July 15, 1931 [TI/Avalon]: “… Mexican Joe Presido [sic] used to tell the story that when he was a boy he would dig up mortars and skulls and shoot at them just for the fun of the thing…”
August 12, 1931 [TI/Avalon]: “Sonora, Mexico was the birthplace of ‘Mexican Joe’ Presado. He came to the island in 1850 at the age of seven with Frank Whittley, who later had a sheep concession at White’s Landing, and at the East end of Catalina Island. One of Joe’s pastimes when a boy, was to kill the Catalina goats, cut the eat into thin steaks, salt and dry them in the sun. This meat was called ‘jerly.’ ‘Mexican Joe’ became famous as a boatman and gaffer to the late Dr. Charles F. Holder. Joe was an excellent shot with a rifle, and he used to narrate many instances of his early life on the Island. It is undoubtedly due to the stories told him by ‘Mexican Joe,’ that Dr. Holder wrote the book entitled ‘Adventures of Torqua.’ Torqua’s cave, referred to in the book, is better known to Avalonites as ‘Eagle’s Nest Rock,’ or ‘Frog Rock.’ On one of his escapades, Joe broke his left leg, which resulted in a shortening of the limb and a stiff ankle. This caused him to limp. He was not over ambitious. ‘Mañana’ was his motto! Joe would work three or four days as a boatman to the visiting anglers.

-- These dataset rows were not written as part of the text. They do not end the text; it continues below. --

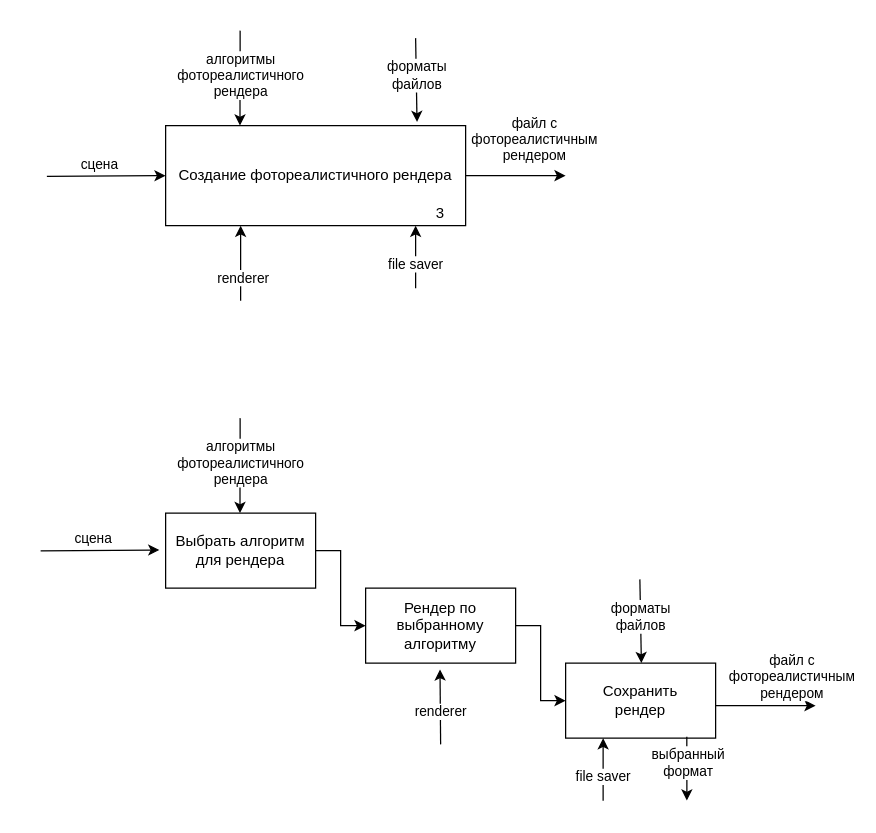
This is page "5. Фотореалистичный рендер" (6 of 6) of idef0/idef0.drawio from c0sx/3d-model-viewer-design, a draw.io file, before an edit. Source tidied: cells renumbered, new cells numbered last; positions are measured from the earlier drawing's top-left corner, leaving out a move shared by most shapes. Both pictures are drawn from the tidied source at 125%, with x=0, y=0 at pixel (40, 30).
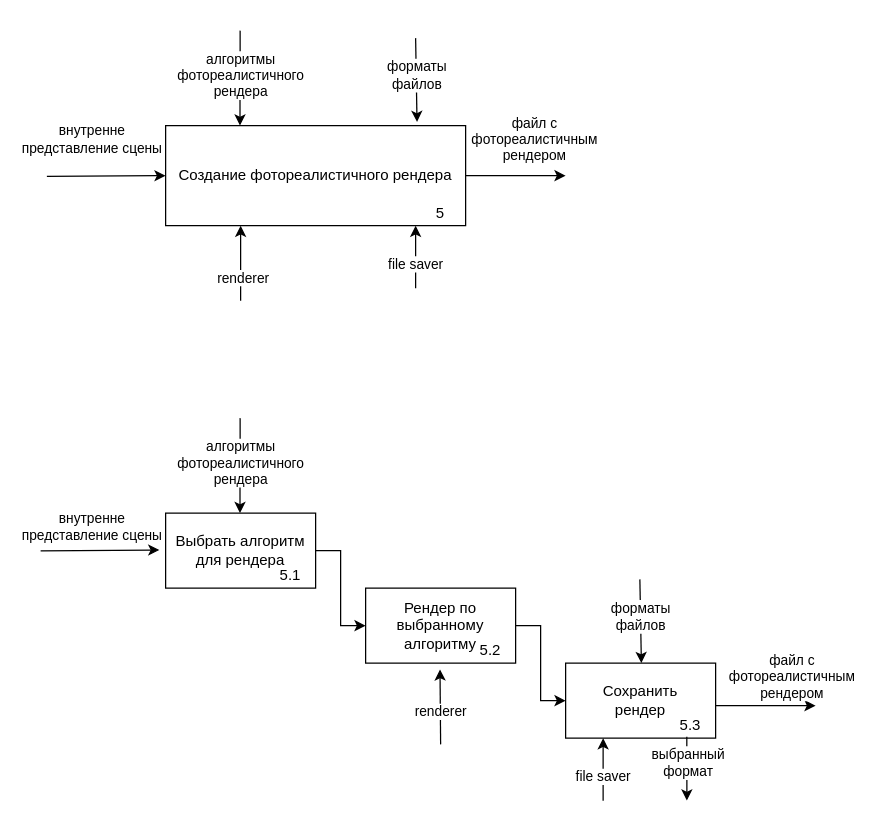
Above is the later version.

Unchanged cells that the change refers to:
```xml
<mxCell id="5" style="endArrow=classic;html=1;targetPerimeterSpacing=0;strokeColor=#000000;strokeWidth=1;" parent="1" edge="1">
  <mxGeometry relative="1" as="geometry">
    <mxPoint x="5" y="116.6" as="sourcePoint" />
    <mxPoint x="100" y="116" as="targetPoint" />
  </mxGeometry>
</mxCell>
<mxCell id="13" style="endArrow=classic;html=1;targetPerimeterSpacing=0;strokeColor=#000000;strokeWidth=1;" parent="1" edge="1">
  <mxGeometry relative="1" as="geometry">
    <mxPoint y="416.1" as="sourcePoint" />
    <mxPoint x="95" y="415.5" as="targetPoint" />
  </mxGeometry>
</mxCell>
```

What changed in the source:
```diff
@@
-    <mxCell id="6" value="сцена" style="edgeLabel;html=1;align=center;verticalAlign=middle;" parent="5" vertex="1">
-      <mxGeometry x="-0.51" y="-1" relative="1" as="geometry">
-        <mxPoint x="18" y="-11" as="offset" />
-      </mxGeometry>
-    </mxCell>
@@
-    <mxCell id="11" value="3" style="text;html=1;strokeColor=none;fillColor=none;align=center;verticalAlign=middle;whiteSpace=wrap;rounded=0;" parent="1" vertex="1">
+    <mxCell id="11" value="5" style="text;html=1;strokeColor=none;fillColor=none;align=center;verticalAlign=middle;whiteSpace=wrap;rounded=0;" parent="1" vertex="1">
       <mxGeometry x="300" y="136" width="40" height="20" as="geometry" />
     </mxCell>
@@
-    <mxCell id="14" value="сцена" style="edgeLabel;html=1;align=center;verticalAlign=middle;" parent="13" vertex="1">
-      <mxGeometry x="-0.51" y="-1" relative="1" as="geometry">
-        <mxPoint x="18" y="-11" as="offset" />
-      </mxGeometry>
-    </mxCell>
@@
+    <mxCell id="35" value="5.1" style="text;html=1;strokeColor=none;fillColor=none;align=center;verticalAlign=middle;whiteSpace=wrap;rounded=0;" parent="1" vertex="1">
+      <mxGeometry x="180" y="426" width="40" height="20" as="geometry" />
+    </mxCell>
+    <mxCell id="36" value="5.2" style="text;html=1;strokeColor=none;fillColor=none;align=center;verticalAlign=middle;whiteSpace=wrap;rounded=0;" parent="1" vertex="1">
+      <mxGeometry x="340" y="486" width="40" height="20" as="geometry" />
+    </mxCell>
+    <mxCell id="37" value="5.3" style="text;html=1;strokeColor=none;fillColor=none;align=center;verticalAlign=middle;whiteSpace=wrap;rounded=0;" parent="1" vertex="1">
+      <mxGeometry x="500" y="546" width="40" height="20" as="geometry" />
+    </mxCell>
+    <mxCell id="38" value="внутренне &lt;br&gt;представление сцены" style="edgeLabel;html=1;align=center;verticalAlign=middle;" parent="1" vertex="1">
+      <mxGeometry x="40" y="86" as="geometry" />
+    </mxCell>
+    <mxCell id="39" value="внутренне &lt;br&gt;представление сцены" style="edgeLabel;html=1;align=center;verticalAlign=middle;" parent="1" vertex="1">
+      <mxGeometry x="40" y="396" as="geometry" />
+    </mxCell>
```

Then he would have a ‘birthday,’ which he would subtly make known to the person who had chartered his fishing launch. ‘I don’t like to work on my birthday,’ he would tell his employer. Usually the ‘big-herated’ angler would excuse Joe for a half, or the whole day, and give him a present in addition to his regular fee for the use of the fishing launch. That called for a ‘celebration.’ Joe used to say that ‘Islanders were always on exhibition.’ During his later years he gambled his earnings. To obtain ‘house money,’ Mrs. Presado also learned the art of playing poker. Then Joe HAD to take his money home! Mrs. Presado ‘played’ with a ‘marked’ deck. Joe knew it, but the old couple continued the game. When on a ‘spree’ or a ‘celebration,’ Joe would invariably stand near the old post office looking out toward the ocean, would cry, ‘Man overboard!’ ‘Mexican Joe died at Avalon, December 16, 1916. Mrs. Presado was considerably older than her husband. At the age of 90 she swam across Avalon Bay from Abalone Point to Sugar Loaf, where now stands the palatial Casino.”